The Great Ecstasy of Robert Carmichael – Watch it/buy it at Amazon




© Steve Morrissey 2006





The Spectacular Now

Shailene Woodley and Miles Teller in The Spectacular Now



Feeling, looking, sounding like a very dark John Hughes film (Breakfast Club, Ferris Bueller period), The Spectacular Now also has in Miles Teller and Shailene Woodley exactly the sort of actors Hughes might have cast – not the prettiest, but the most personable, the most “relatable” as we now say.


It’s Teller’s first starring role, after standing out in a series of supporting roles, notably adding a gloss to the comedy 21 & Over that the sub-standard joke writing certainly wasn’t delivering. And at first sight he’s playing a similar kind of character, the bright funny jock. Except this isn’t the successful jock the movies encourage us to pity – because of their muscular lack of sensitivity – but the jock in trouble, the life and soul of the party who simply won’t go home at the end of the night.


We meet Teller’s bright, funny, outgoing Sutter right after his blonde, go-getting and hot girlfriend (Brie Larson, blurring on and off a couple of times) has dumped him, for reasons that only gradually become apparent. And in one of cinema’s more unusual meet-cutes, we are introduced to the new girl in the his life, Aimee (Woodley), when she spots him one morning, unconscious drunk on someone’s lawn as she is delivering newspapers.


So here he is, a suburban high school legend whose catchphrase is “we are the party”, and here’s her, an academic, optimistic but fragile flower bowled over when his thanks for rousing him off the turf morphs into something that looks faintly, possibly, like a cool ardour.


Maybe it’s Sutter’s permanent tipsiness, we don’t know, but this strange meeting and the even stranger hooking up of these two over the following weeks works because we never quite know how serious he is about her. Is he just spinning the wheels until Her Hotness returns? Is Aimee going to be OK? More existentially, is Sutter?


After those jokey-jock supporting roles that he could easily have become too associated with (see Seann William Scott and Stifler), the eye-opener is Teller, who has the wryness and intelligence of a young Bill Murray. Woodley we already know from a bunch of TV and The Descendants, and she’s even better than him – watch out for the multi-layered look she gives Teller at the end of the film and start counting down the days till she wins an Oscar.
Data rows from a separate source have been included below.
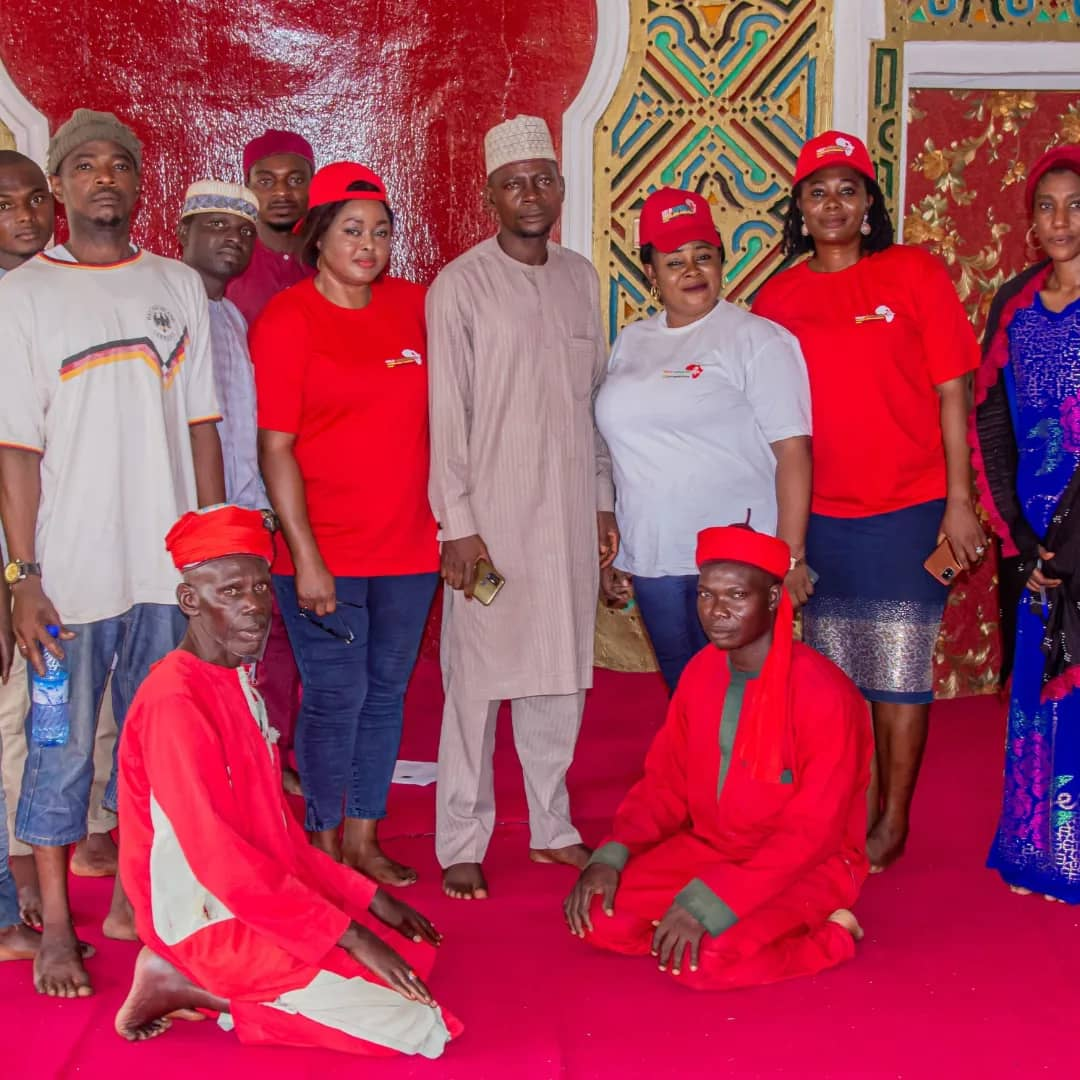
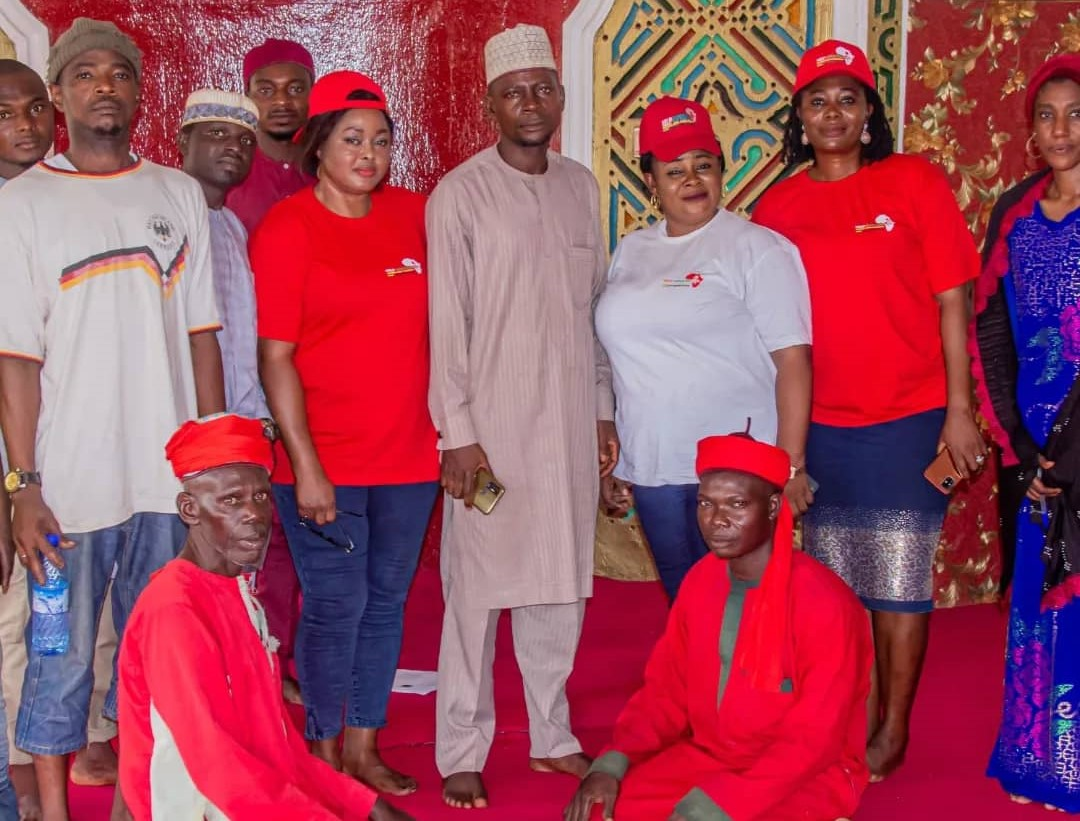
president video

diff --git a/mainapp/templates/main/index.html b/mainapp/templates/main/index.html
@@ -129,54 +129,56 @@
       <div class="flex flex-wrap flex-col   sm:flex-row ">
 
       
-      <div class="sm:w-1/2 ">
-      
-      <div class=" flex flex-col sm:flex-row p-8 pt-0 ">
-        <div class="w-full ">
-          <img src="{{ news.first.upload.url }}" alt="">
-    
-          <div class="p-6">
-            <h2 class="text-2xl text-white my-2 font-bold">
-              {{news.first.caption}}
-            </h2>
-            <h5 class="text-xs text-white">Date: {{news.first.posted_at}}</h5>
-            <p class="text-gray-200 text-sm sm:text-justify">
-              {{news.first.body}}
-            </p>
+        <div class="sm:w-1/2 ">
+        
+          <div class=" flex flex-col sm:flex-row p-8 pt-0 ">
+            <div class="w-full ">
+              
+              <img src="{{ news.first.upload.url }}" alt="" class="max-w-full h-auto" />
+        
+              <div class="p-6">
+                <h2 class="text-2xl text-white my-2 font-bold">
+                  {{news.first.caption}}
+                </h2>
+                <h5 class="text-xs text-white">Date: {{news.first.posted_at}}</h5>
+                <p class="text-gray-200 text-sm sm:text-justify">
+                  {{news.first.body}}
+                </p>
+              </div>
+              
+            </div>
           </div>
-          
         </div>
-      </div>
-      </div>
     
    
     
-    <div class="sm:w-1/2">
-      {% for post in news|slice:"1:4" %}
-      <div class="px-6">
-          <div class=" flex flex-col sm:flex-row  w-full  mb-4">
-              <div class="sm:w-2/5">
-                <img src="{{ post.upload.url }}" alt="">
-              </div>
-    
-              <div class="sm:w-3/5 p-4">
-                <h2 class="text-xl text-white my-2 font-bold">
-                  {{post.caption}}
-                </h2>
-                <h5 class="text-xs text-white">{{post.posted_at}}</h5>
-                <p class="text-gray-200 text-sm  " style="text-overflow: ellipsis; white-space: nowrap; overflow: hidden;">
-                  {{post.body}}
-                </p>
-                <a href="#" class="font-bold underline text-white">read more...</a>
-                
-              </div>
-          </div>
-    </div>
-    {% endfor %}
-    <button class="border text-white ml-6 text-sm px-4 py-2 rounded hover:bg-white hover:text-red-500 hover:font-bold">More News</button>
-    </div>
-    
-    </div>
+        <div class="sm:w-1/2">
+          {% for post in news|slice:"1:4" %}
+          <div class="px-6">
+                <div class=" flex flex-col sm:flex-row  w-full  mb-4">
+                  <div class="sm:w-2/5">
+                    <img src="{{ post.upload.url }}" alt="" class="max-w-full h-auto">
+                  </div>
+        
+                  <div class="sm:w-3/5 p-4">
+                    <h2 class="text-xl text-white my-2 font-bold">
+                      {{post.caption}}
+                    </h2>
+                    <h5 class="text-xs text-white">{{post.posted_at}}</h5>
+                    <p class="text-gray-200 text-sm  " style="text-overflow: ellipsis; white-space: nowrap; overflow: hidden;">
+                      {{post.body}}
+                    </p>
+                    <a href="#" class="font-bold underline text-white">read more...</a>
+                    
+                  </div>
+                </div>
+            </div>
+            {% endfor %}
+          <button class="border text-white ml-6 text-sm px-4 py-2 rounded hover:bg-white hover:text-red-500 hover:font-bold">More News</button>
+        
+        </div>
+        
+      </div>
     </section>
 
     <section>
Director James Ponsoldt gives his actors plenty of freedom, and in scenes relying heavily on long, though not ostentatiously long, takes they repay the confidence with moments of interaction that look so right that you’d swear they were improvised. It’s emotional tightrope walking – at parties, at the pool, at school, out on the street, particularly in the bedroom where one of the most tender and believable love-making scenes plays out. Yes, I thought, that is how it is the first time.


Ponsoldt and co keep us hanging over the will they/won’t they precipice. And complementing this through-the-fingers romance is the sense that Sutter is out of control to an extent even he isn’t aware of, and that Aimee is a precious creature who needs to be protected from him but who, bright girl, might have her own not entirely selfless agenda.


I could do without Sutter’s backstory and the stuff including the search for his father, not because Kyle Chandler isn’t great as the jock’s good-old-boy drunken feckless dad but because we don’t need telling there’s something lurking in the woodshed. By this point Sutter has been berated by and fallen foul of very male authority figure in the film – teacher, boss, what have you – so we kind of know, we know.


So there’s an occasional overrun here, an emotional handbrake turn there, and now and again the plot gabbles on just a touch too conveniently, for the purposes of the film rather than its characters.


But as the band Phosphorescent’s Song for Zula echoes over the closing credits, its yearning, hopeful U2/Simple Minds vibe is a reminder that this too is how John Hughes used to do it, in the days when John Cusack would hold up a boombox to a sweetheart’s window.

I know that was Cameron Crowe directing Say Anything, but it’s the same achey-breaky thing.




The Spectacular Now – Watch it/buy it at Amazon





© Steve Morrissey 2015